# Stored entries
=== Section Start ===

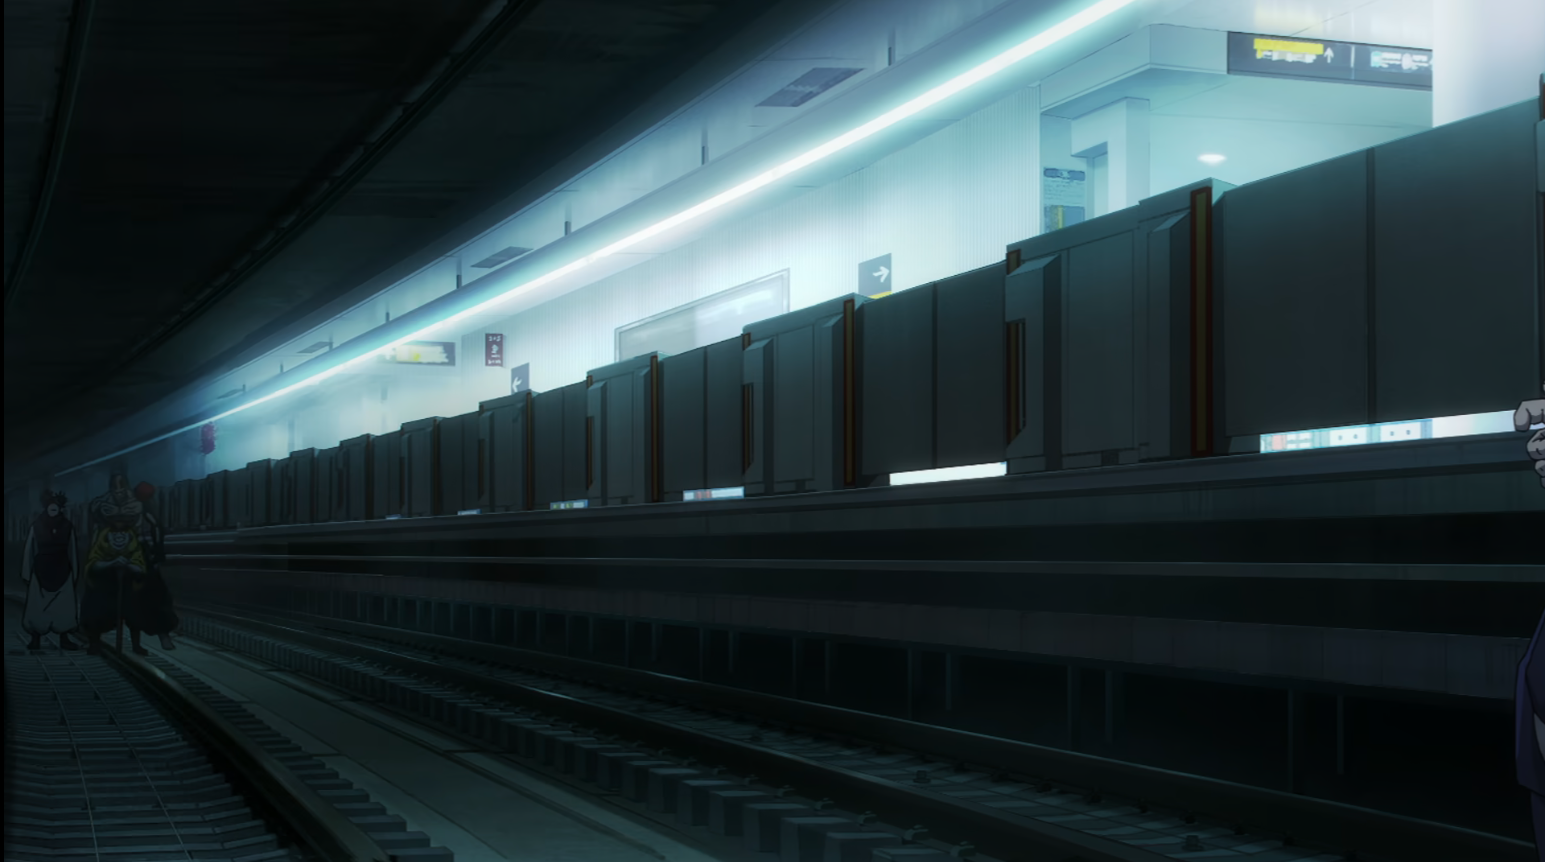
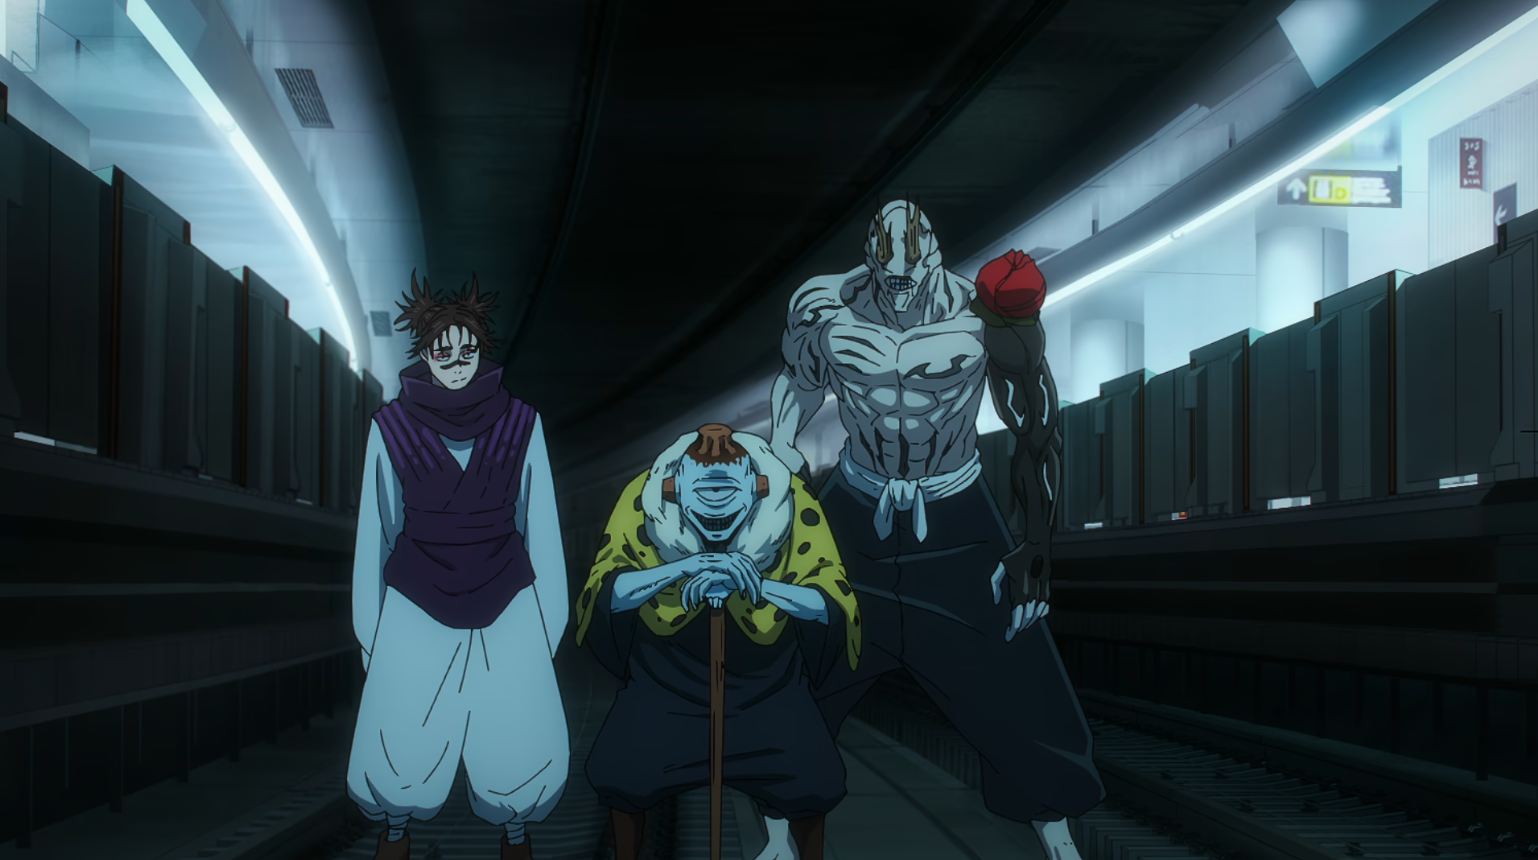
バトルシーン追加

diff --git a/tips/s33_5.md b/tips/s33_5.md
@@ -5,11 +5,46 @@
 <div id="shibuya5"></div>
 
 ### ⑤ 18:24 メトロ渋谷駅副都心線B5Fホーム　
-33話の戦闘シーンは五条メインのため、32話と場所が一緒です！
-
-印象的なおかつ移動が激しくない以下のシーンのみご紹介。
+33話の戦闘シーンは五条メインのため、32話と場所が同じ。
 
 <div style="width=100%;">
+
+![](./images/5_anime_13.png)
+![](./images/5_anime_14.png)
+
+「そこの雑草、会うのは３度目だな」  
+「ナメたマネしやがって…まずはお前から殺す」
+
+![](./images/5_anime_15.png)
+
+「ほら、来いよ。どうした？」  
+「逃げんなっつったのは…お前らの方だろ」
+
+![](./images/5_anime_16.png)
+![](./images/5_anime_17.png)
+![](./images/5_anime_18.png)
+![](./images/5_anime_19.png)
+![](./images/5_anime_20.png)
+![](./images/5_anime_21.png)
+![](./images/5_anime_22.png)
+![](./images/5_anime_23.png)
+
+「次」
+
+![](./images/5_anime_24.png)
+![](./images/5_anime_25.png)
+![](./images/5_anime_26.png)
+![](./images/5_anime_27.png)
+![](./images/5_anime_28.png)
+![](./images/5_anime_29.png)
+![](./images/5_anime_30.png)
+![](./images/5_anime_31.png)
+![](./images/5_anime_32.png)
+![](./images/5_anime_33.png)
+![](./images/5_anime_34.png)
+![](./images/5_anime_35.png)
+
+
 
 ![](./images/5.png)
 
@@ -35,8 +70,32 @@
 ![](./images/5_anime_8.png)
 ![](./images/5_anime_9.png)
 ![](./images/5_anime_10.png)
+
+「「で…誰だよ？　お前」」
+
 ![](./images/5_anime_11.png)
+
+![](./images/5_anime_36.png)
+
+「肉体も呪力も、この目に映る情報はお前を”夏油傑”だと言っている」  
+「だが…俺の魂がそれを否定してんだよ！」  
+「さっさと答えろ！　お前は誰だ!?」
+
+![](./images/5_anime_37.png)
+
+「キッショ…なんで分かるんだよ」
+
+![](./images/5_anime_38.png)
 ![](./images/5_anime_12.png)
+
+![](./images/5_anime_39.png)
+
+「おやすみ、五条悟」  
+「新しい世界で、また会おう」
+
+![](./images/5_anime_40.png)
+![](./images/5_anime_41.png)
+
 
 </div>
 

diff --git a/tips/s32_4.md b/tips/s32_4.md
@@ -16,12 +16,51 @@
 ![](./images/4.png)
 
 ![](./images/4_anime_1.png)
-
-![](./images/4_anime_2.png)
-
 ![](./images/4_anime_3.png)
 
+「準備ばっちりってわけだ」
+
 ![](./images/4_anime_4.png)
+
+「来たな」
+
+![](./images/4_anime_5.png)
+
+「これで負けたら言い訳できないよ」
+
+![](./images/4_anime_6.png)
+
+16:43「そんな事しなくたっても逃げないよ」  
+16:44「僕が逃げたらお前らここの人間全員殺すだろ」
+
+![](./images/4_anime_7.png)
+
+「逃げたら、か…」  
+「回答は」  
+「逃げずともだ！！」
+
+![](./images/4_anime_8.png)
+![](./images/4_anime_9.png)
+
+「こうでもせんとわからんか？」  
+
+![](./images/4_anime_10.png)
+
+「正直驚いたよ」  
+「なんだ？言い訳か？」  
+
+![](./images/4_anime_11.png)
+
+「違ぇよハゲ」  
+
+![](./images/4_anime_12.png)
+
+「この程度で僕に勝てると思ってる脳みそに驚いたって言ってんだよ」  
+
+![](./images/4_anime_13.png)
+
+「最低でも20分はほしい」  
+「そのあとは…私と”獄門疆”の出番だ」
 
 </div>
 

diff --git a/README.md b/README.md
@@ -4,6 +4,7 @@
 
 ### 明治神宮
 1. 都心メトロ明治神宮前駅 --- [m1](./tips/s32_m1.md)
+1. 都心メトロ明治神宮前駅 B2F --- [m2](./tips/s32_m2.md)
 
 ### 渋谷
 
@@ -31,7 +32,7 @@
 
 ---
 
-1. アニメ32話“渋谷事変” --- [①](./tips/s32_1.md) , [②](./tips/s32_2.md) , [③](./tips/s32_3.md) , [④](./tips/s32_4.md) 
+1. アニメ32話“渋谷事変” --- [①](./tips/s32_1.md) , [②](./tips/s32_2.md) , [③](./tips/s32_3.md) , [④](./tips/s32_4.md) , [m1](./tips/s32_m1.md) , [m2](./tips/s32_m2.md)
 1. アニメ33話“渋谷事変開門 --- [⑤](./tips/s33_5.md)
 1. アニメ34話“昏乱” --- [⑥](./tips/s34_6.md) , [⑦](./tips/s34_7.md) , [⑧](./tips/s34_8.md) , [⑨](./tips/s34_9.md) , [⑩](./tips/s34_10.md)
 1. アニメ35話“降霊” --- [⑪](./tips/s35_11.md) , [⑫](./tips/s35_12.md) , [⑬](./tips/s35_13.md)

diff --git a/tips/s32_m2.md b/tips/s32_m2.md
@@ -1,0 +1,14 @@
+<div id="アニメ32話“渋谷事変”"></div>
+
+## アニメ32話“渋谷事変 [🏠](../README.md#top)
+
+<div id="m1"></div>
+
+### 07:58 都心メトロ明治神宮前駅 B2F
+虎杖とバッタとの戦闘シーン
+
+![](./images/m2_anime_1.png)
+![](./images/m2_anime_2.png)
+![](./images/m2_anime_3.png)
+![](./images/m2_anime_4.png)
+![](./images/m2_anime_5.png)

diff --git a/tips/s32_m1.md b/tips/s32_m1.md
@@ -31,4 +31,7 @@
 ![](./images/m1_anime_11.png)
 ![](./images/m1_anime_12.png)
 
+![](./images/m1_anime_13.png)
+![](./images/m1_anime_14.png)
+
 [▲TOPへ](../README.md#top)
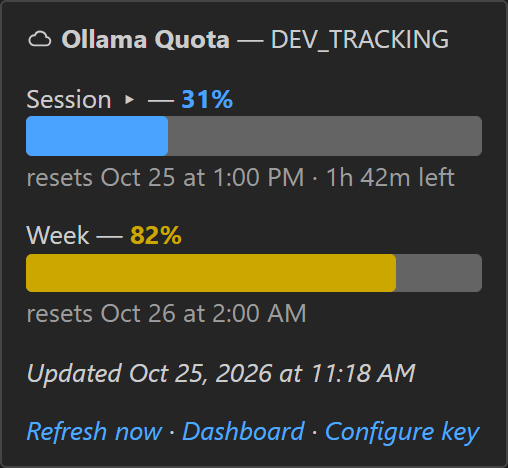
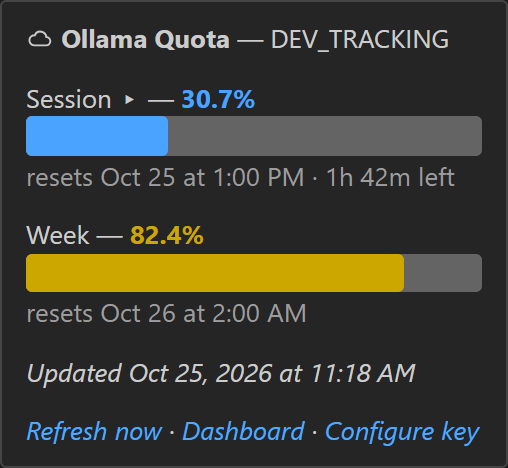
docs(readme): legacy capture shows decimal percentages and stacked model charts

Changed region(s): [[0.3839, 0.1795, 0.502, 0.2393], [0.2953, 0.4786, 0.4134, 0.5385], [0.7677, 0.5385, 0.7972, 0.6282]]

diff --git a/README.md b/README.md
@@ -12,15 +12,15 @@ Displays your remaining **Ollama Cloud** quota in the VS Code status bar.
 
 - Queries Ollama's documented endpoints (`https://ollama.com/api/balance` and `/api/usage`) using an API key created at `https://ollama.com/settings/keys`.
 - Shows the **used %** (default) or the **remaining %** in the Status Bar, controlled by the `ollamaQuota.displayMode` option — the setting drives the hover tooltip and the dashboard meters too, so every view shows and fills the same percentage. Percentages keep the API's decimals everywhere (at most one, like ollama.com itself: `58.7%` stays `58.7%`, `60%` stays `60%`).
-- **Dashboard webview**: click the status bar item (or run `Ollama Quota: Open Dashboard`) for quota meters, daily usage charts of the active week and month, and token management. On plans with model data the chart bars are **stacked by model** with a colour legend (a model keeps its colour across charts and refreshes), alongside a per-model usage breakdown, and hovering a stacked bar spotlights **one segment at a time** — the rest of the stack dims and a native tooltip names the day, the model and its spend (e.g. `Oct 15 · glm-5.3-flash — 440 requests ($0.85)`). Charts adapt to narrow panels: a full month is ticked with the bare day number in every column (the card title carries the month) and thins down to the anchors — the 1st, the Mondays, the busiest day and today — before dropping labels, while days without requests render a neutral tick instead of a bar.
+- **Dashboard webview**: click the status bar item (or run `Ollama Quota: Open Dashboard`) for quota meters, daily usage charts of the active week and month, and token management. When the usage API reports model data the chart bars are **stacked by model** with a colour legend (a model keeps its colour across charts and refreshes), alongside a per-model usage breakdown, and hovering a stacked bar spotlights **one segment at a time** — the rest of the stack dims and a native tooltip names the day, the model and its spend (e.g. `Oct 15 · glm-5.3-flash — 440 requests ($0.85)`). Charts adapt to narrow panels: a full month is ticked with the bare day number in every column (the card title carries the month) and thins down to the anchors — the 1st, the Mondays, the busiest day and today — before dropping labels, while days without requests render a neutral tick instead of a bar.
 
-Dashboard (credits plan — a decimal percentage on the meter, week/month charts stacked by model with the Oct 15 glm-5.3-flash segment hovered — spotlight and tooltip shown —, per-model tables and the token selector):
+Dashboard (credits plan — a decimal percentage on the meter, week/month charts stacked by model with the Oct 24 glm-5.3-flash segment hovered — spotlight and tooltip shown —, per-model tables and the token selector):
 
 ![Dashboard on the credits plan: included credits meter, active week and active month charts with per-model tables, token selector](media/dashboard-credits.png)
 
-Dashboard (legacy plan — session/weekly meters; usage charts carry no model tables because legacy usage reports no model data):
+Dashboard (legacy plan — session/weekly meters with the API's decimal percentages and the same stacked-by-model charts, a colour legend and per-model tables):
 
-![Dashboard on the legacy plan with session and weekly meters and usage charts without model tables](media/dashboard-legacy.png)
+![Dashboard on the legacy plan with decimal meter percentages and stacked model charts with per-model tables](media/dashboard-legacy.png)
 
 - **Multiple API tokens**: store several named keys and switch between them; only the active one is polled, so the shared rate limit (10 requests/minute) is respected.
 - Tooltip and dashboard timestamps (resets, update times, chart labels) rendered as e.g. `Nov 1 at 1:00 AM`; the clock can be forced to 12‑ or 24‑hour via `ollamaQuota.tooltipTimeFormat`.
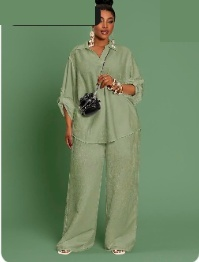
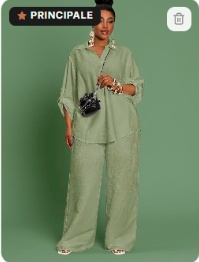
Nettoyage photo et tolerance slug admin

Changed region(s): [[0.0, 0.0, 0.4824, 0.1221], [0.8141, 0.0, 0.9648, 0.1221], [0.9648, 0.0, 1.0, 0.0305]]

diff --git a/app/admin/produits/[id]/page.tsx b/app/admin/produits/[id]/page.tsx
@@ -60,7 +60,9 @@ export default function EditProductPage() {
         }
         const data = await res.json();
         if (data.success) {
-          const found = data.products.find((p: Product) => p.id === id || p.slug === id);
+          const found = data.products.find((p: Product) => 
+            p.id === id || p.slug === id || (id.includes('lin') && id.includes('femme') && (p.slug || p.id).includes('lin') && (p.slug || p.id).includes('femme'))
+          );
           if (found) {
             setName(found.name);
             setCategory(found.category);
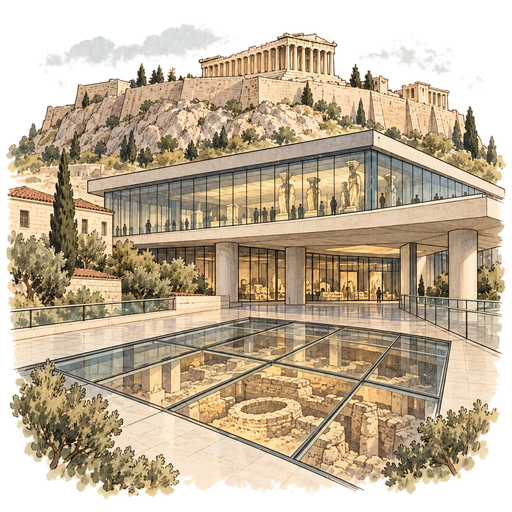
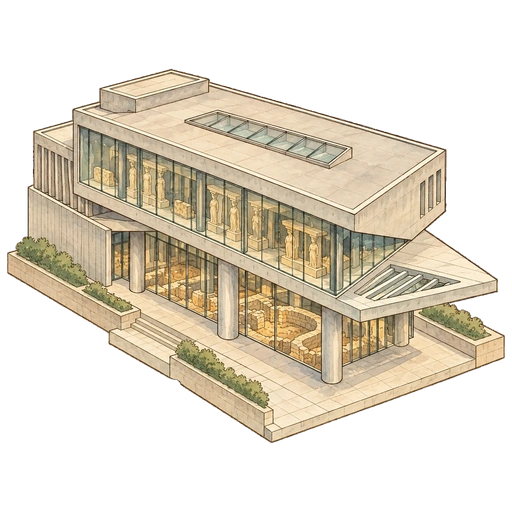
Korjaa Ateenan kolme nahtavyysminiatyyria (v2335)

diff --git a/js/muutokset.js b/js/muutokset.js
@@ -13,6 +13,7 @@
  * Vanhat rivit eivät muutu — loki on historia, ei kuvaus nykytilasta.
  */
 export const MUUTOKSET = [
+  { v: 2335, teksti: 'Ateenan kolme miniatyyria yhtenaiseen tyyliin' },
   { v: 2334, teksti: 'v2333: Vilna, Sarajevo, Odessa, Amsterdam, Tall… (#3429)' },
   { v: 2333, teksti: 'v2333: Livian avausesittely kerran, uusilla mat… (#3431)' },
   { v: 2332, teksti: 'v2331: Rahattomuuspalkki — jäljellä oleva aika… (#3421)' },

diff --git a/js/main.js b/js/main.js
@@ -165,7 +165,7 @@ natiiviSeuraa(STAMP_KEY);
 // Vanha maailma korvattiin maailmankartalla; tallennukset siirretään.
 const VANHA_LAUTA = 'vanhamaailma';
 const UUSI_LAUTA = 'maailmankartta';
-const APP_VERSION = '2026-09-21.2334';
+const APP_VERSION = '2026-09-21.2335';
 
 const rulesDialog = document.getElementById('rules-dialog');
 const winnerDialog = document.getElementById('winner-dialog');

diff --git a/sw.js b/sw.js
@@ -1,5 +1,5 @@
 // Palvelutyöntekijä: pelin tiedostot välimuistiin, jotta sovellus toimii myös offline.
-const CACHE = 'matkakirja-2026-09-21.2334';
+const CACHE = 'matkakirja-2026-09-21.2335';
 const SHELL = [
   './',
   './index.html',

=== Section End ===

# TASK TO COMPLETE
The lines to copy exactly start with the line above that has "-60,7 +60,9 @@" and go on through the line that has "const VANHA_LAUTA = 'vanhamaailma';"; please include both, add nothing else, and omit the pictures.

# EXPECTED OUTPUT
@@ -60,7 +60,9 @@ export default function EditProductPage() {
         }
         const data = await res.json();
         if (data.success) {
-          const found = data.products.find((p: Product) => p.id === id || p.slug === id);
+          const found = data.products.find((p: Product) => 
+            p.id === id || p.slug === id || (id.includes('lin') && id.includes('femme') && (p.slug || p.id).includes('lin') && (p.slug || p.id).includes('femme'))
+          );
           if (found) {
             setName(found.name);
             setCategory(found.category);
Korjaa Ateenan kolme nahtavyysminiatyyria (v2335)

diff --git a/js/muutokset.js b/js/muutokset.js
@@ -13,6 +13,7 @@
  * Vanhat rivit eivät muutu — loki on historia, ei kuvaus nykytilasta.
  */
 export const MUUTOKSET = [
+  { v: 2335, teksti: 'Ateenan kolme miniatyyria yhtenaiseen tyyliin' },
   { v: 2334, teksti: 'v2333: Vilna, Sarajevo, Odessa, Amsterdam, Tall… (#3429)' },
   { v: 2333, teksti: 'v2333: Livian avausesittely kerran, uusilla mat… (#3431)' },
   { v: 2332, teksti: 'v2331: Rahattomuuspalkki — jäljellä oleva aika… (#3421)' },

diff --git a/js/main.js b/js/main.js
@@ -165,7 +165,7 @@ natiiviSeuraa(STAMP_KEY);
 // Vanha maailma korvattiin maailmankartalla; tallennukset siirretään.
 const VANHA_LAUTA = 'vanhamaailma';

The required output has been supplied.